Seven years. Gardeners are a patient lot, they have to be. Many plants work on the timescale of years; a year to germinate, a few years to move on from seedling stage, a few more years to mature and then finally flower. It ranges from annuals, which grow, flower and die in a single season, to something like Wisteria, which will have you waiting for up to twenty years for flowers (if it was started from seed). For the plants that I’ve grown from seed, most have taken two years to flower, which is typical of standard herbaceous perennials. Some plants – such as irises and agapanthus – have taken a couple of years more as they need longer to germinate and establish.
The current record of waiting for a plant to flower is about to be handed to the Strelitzia, or the Bird of Paradise plant (also known as the Crane flower). Strelizia is a tropical plant with highly unusual flowers that look like the beak and decorative plumage of an exotic bird, it really is quite breath-taking. Now, after seven years of growing, it is finally on the verge of flowering. The very first “boat” is gradually tipping over to horizontal and colouring, ready to open in couple of weeks. I will finally be able to see this flower in person, in our own home as opposed to in books, the internet or on holiday.
This lone plant of Strelitzia Reginae is all that’s left from a pack of fifteen seeds, only this one germinated, survived and subsequently grew. Over the course of its lifetime it’s been indoors and outdoors, sheltered and exposed, potted on several times, mulched, watered, fed, sunned, shaded, pampered, neglected and had all manner of prayers, sacrifices, curses and fertilizer thrown at it. From the single seed that germinated seven years ago we now have a substantial plant – or I should say plants as this Strelitzia has divided several times, it’s hard to count how many we now have, I’d say about five and a half as it’s also in the middle of dividing as well as flowering. In another year or two it might be fairer to call it a “stand” of Strelitzia.

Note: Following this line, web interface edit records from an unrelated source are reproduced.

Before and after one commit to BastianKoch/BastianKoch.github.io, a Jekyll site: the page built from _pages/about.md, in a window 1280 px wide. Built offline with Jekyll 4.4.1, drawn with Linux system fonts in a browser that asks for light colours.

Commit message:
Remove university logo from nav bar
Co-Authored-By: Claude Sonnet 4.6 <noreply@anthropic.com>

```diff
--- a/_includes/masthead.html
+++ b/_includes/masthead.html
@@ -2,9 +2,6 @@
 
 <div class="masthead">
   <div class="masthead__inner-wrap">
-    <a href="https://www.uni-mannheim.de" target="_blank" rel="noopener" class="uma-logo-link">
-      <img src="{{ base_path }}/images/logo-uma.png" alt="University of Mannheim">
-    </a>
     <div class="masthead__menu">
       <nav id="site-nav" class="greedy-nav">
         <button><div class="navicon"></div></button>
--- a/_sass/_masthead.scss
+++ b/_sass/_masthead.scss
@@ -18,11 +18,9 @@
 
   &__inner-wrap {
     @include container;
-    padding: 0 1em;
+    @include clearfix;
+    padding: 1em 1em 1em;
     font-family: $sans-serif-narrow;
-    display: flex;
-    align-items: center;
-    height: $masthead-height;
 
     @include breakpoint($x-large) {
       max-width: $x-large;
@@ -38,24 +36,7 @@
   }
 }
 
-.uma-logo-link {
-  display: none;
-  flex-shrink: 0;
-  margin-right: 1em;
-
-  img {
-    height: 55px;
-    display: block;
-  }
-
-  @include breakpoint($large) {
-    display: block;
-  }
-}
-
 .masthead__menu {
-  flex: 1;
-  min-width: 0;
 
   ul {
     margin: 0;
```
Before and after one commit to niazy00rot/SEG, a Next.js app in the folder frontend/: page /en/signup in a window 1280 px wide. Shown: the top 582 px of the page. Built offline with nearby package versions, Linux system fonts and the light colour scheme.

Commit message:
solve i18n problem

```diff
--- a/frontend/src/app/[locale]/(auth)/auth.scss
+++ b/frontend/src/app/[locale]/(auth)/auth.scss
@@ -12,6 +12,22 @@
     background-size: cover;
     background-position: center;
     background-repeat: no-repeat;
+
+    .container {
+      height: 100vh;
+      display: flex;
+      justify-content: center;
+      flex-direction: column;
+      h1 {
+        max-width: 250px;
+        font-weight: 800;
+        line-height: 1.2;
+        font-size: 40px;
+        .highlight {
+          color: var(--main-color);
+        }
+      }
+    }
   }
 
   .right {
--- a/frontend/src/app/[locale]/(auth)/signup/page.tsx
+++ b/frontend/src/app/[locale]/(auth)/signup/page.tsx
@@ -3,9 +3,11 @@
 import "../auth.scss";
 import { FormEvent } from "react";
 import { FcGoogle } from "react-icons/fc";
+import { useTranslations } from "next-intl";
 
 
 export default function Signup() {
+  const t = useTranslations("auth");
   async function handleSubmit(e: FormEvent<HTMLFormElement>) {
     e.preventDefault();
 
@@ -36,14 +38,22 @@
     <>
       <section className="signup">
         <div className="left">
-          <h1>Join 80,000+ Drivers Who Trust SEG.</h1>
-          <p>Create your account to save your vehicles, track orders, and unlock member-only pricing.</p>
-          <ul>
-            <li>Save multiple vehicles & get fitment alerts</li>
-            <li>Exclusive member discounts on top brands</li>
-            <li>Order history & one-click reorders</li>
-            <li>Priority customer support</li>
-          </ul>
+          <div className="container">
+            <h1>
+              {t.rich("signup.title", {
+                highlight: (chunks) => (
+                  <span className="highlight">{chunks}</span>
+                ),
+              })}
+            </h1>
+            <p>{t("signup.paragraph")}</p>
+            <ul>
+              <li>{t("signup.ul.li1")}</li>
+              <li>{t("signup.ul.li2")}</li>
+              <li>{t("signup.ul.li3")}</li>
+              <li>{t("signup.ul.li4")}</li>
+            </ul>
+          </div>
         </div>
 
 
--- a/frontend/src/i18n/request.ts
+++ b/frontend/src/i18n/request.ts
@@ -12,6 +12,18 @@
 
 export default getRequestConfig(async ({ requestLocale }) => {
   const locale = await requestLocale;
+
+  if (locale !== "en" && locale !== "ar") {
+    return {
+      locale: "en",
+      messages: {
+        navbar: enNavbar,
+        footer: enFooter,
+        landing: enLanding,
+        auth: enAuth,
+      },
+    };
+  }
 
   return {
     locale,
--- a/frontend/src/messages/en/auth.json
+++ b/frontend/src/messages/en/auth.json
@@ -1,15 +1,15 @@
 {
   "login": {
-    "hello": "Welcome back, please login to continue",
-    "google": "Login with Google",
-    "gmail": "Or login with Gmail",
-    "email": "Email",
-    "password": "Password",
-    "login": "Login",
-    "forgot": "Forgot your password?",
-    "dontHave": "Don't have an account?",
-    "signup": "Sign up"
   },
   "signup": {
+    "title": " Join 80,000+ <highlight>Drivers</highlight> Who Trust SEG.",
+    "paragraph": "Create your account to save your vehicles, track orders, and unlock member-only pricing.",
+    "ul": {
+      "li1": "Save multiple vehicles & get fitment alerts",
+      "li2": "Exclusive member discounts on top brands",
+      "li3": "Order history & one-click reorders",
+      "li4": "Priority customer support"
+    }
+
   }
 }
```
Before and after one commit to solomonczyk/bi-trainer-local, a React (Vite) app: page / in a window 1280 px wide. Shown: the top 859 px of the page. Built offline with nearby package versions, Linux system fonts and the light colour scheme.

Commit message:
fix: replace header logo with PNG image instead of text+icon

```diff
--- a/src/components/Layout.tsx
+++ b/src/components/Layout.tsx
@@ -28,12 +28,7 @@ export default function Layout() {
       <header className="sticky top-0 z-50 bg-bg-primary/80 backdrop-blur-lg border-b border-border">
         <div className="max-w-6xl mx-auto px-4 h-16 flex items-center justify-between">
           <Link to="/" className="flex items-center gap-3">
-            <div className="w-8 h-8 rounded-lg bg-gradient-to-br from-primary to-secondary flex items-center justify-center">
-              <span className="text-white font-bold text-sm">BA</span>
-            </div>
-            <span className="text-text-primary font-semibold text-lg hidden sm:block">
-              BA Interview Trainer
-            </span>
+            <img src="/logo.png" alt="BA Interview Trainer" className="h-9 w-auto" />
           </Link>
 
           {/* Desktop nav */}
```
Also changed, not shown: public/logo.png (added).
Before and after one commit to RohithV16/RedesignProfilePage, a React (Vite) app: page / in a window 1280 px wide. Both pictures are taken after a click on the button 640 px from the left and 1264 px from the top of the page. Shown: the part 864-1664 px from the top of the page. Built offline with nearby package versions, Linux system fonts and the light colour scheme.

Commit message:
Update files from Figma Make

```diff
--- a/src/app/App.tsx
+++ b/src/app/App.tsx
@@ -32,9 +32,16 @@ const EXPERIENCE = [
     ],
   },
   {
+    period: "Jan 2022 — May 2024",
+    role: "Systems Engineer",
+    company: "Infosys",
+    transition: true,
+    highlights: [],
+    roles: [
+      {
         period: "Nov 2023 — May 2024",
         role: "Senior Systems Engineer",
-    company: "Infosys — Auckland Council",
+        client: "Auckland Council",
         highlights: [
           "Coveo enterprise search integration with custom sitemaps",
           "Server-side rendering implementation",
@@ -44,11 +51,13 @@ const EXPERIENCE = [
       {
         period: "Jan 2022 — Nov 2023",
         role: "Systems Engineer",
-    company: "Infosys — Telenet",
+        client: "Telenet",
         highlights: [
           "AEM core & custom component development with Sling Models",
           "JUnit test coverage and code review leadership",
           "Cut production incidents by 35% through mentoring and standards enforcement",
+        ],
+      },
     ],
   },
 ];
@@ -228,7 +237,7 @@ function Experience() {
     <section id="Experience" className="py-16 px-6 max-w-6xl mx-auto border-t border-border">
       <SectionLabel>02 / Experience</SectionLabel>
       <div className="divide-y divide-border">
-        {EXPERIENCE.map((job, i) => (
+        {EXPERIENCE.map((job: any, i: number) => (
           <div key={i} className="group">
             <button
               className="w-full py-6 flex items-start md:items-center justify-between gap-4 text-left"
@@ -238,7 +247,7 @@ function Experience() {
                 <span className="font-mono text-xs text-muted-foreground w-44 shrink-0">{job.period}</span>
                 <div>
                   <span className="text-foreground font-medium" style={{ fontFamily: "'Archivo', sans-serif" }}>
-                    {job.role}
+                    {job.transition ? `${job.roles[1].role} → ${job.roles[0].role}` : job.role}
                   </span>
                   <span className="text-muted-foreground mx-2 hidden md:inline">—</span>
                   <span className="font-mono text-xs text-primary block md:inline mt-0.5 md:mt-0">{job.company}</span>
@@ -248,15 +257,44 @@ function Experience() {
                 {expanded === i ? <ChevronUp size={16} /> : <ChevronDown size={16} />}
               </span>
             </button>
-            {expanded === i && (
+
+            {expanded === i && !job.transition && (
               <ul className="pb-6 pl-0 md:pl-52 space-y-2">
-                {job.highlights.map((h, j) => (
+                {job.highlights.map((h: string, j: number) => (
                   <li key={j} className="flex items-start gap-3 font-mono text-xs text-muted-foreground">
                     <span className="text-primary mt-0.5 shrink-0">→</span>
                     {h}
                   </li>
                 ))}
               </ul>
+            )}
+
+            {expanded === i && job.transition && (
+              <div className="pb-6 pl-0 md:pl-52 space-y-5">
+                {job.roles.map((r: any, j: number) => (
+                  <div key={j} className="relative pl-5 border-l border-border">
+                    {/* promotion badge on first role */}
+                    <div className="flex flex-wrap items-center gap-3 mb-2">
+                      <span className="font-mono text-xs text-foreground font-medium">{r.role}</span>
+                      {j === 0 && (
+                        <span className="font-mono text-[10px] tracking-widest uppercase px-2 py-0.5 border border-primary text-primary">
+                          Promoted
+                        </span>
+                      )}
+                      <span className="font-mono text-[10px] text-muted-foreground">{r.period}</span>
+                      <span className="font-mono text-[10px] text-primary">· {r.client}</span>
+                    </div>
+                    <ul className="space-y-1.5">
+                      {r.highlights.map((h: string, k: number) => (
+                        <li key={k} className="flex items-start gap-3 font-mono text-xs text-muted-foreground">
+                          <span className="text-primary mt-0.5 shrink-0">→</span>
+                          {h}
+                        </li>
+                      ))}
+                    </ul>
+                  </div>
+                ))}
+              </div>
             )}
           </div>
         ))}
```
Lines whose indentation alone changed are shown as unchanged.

Strelitzia normally takes four to five years to flower, which still a long time to wait. For some reason, ours had decided to repeatedly divide instead of remaining as a single plant. The bad news was that as the plant put its energy into dividing, it didn’t flower, the good news is that each division will grow away separately and each one can flower, which is the reason why after waiting seven years for a single flower from this plant, four have come along at once; that’s a better track record than busses.
The three tips are the other flower stems
I can’t remember the first time I saw Strelitzia nor whether it was in a book or on holiday, but I became besotted with it. The stunning bird-mimicking flower was like no other I’d ever seen and I had to have it. It’s the reason why I still have this plant, seven years later. I’m not sure I would have had the patience for a plant I didn’t care as much for. There were many times where we nearly lost it (such as when it got blasted by icy wind that turned a whole side black that took two years to recover) and other times where I came close to throwing it out as a lost cause, not worth the hassle of keeping it around, year after year. It had a sickly upbringing, with mottled brown patches and die-back developing on leaves that it is only now managing to out-grow.
I’m so eager to see the first flower open, it’s been seven years in the making but these recent weeks of watching the prepare to open feels like the longest part of the wait.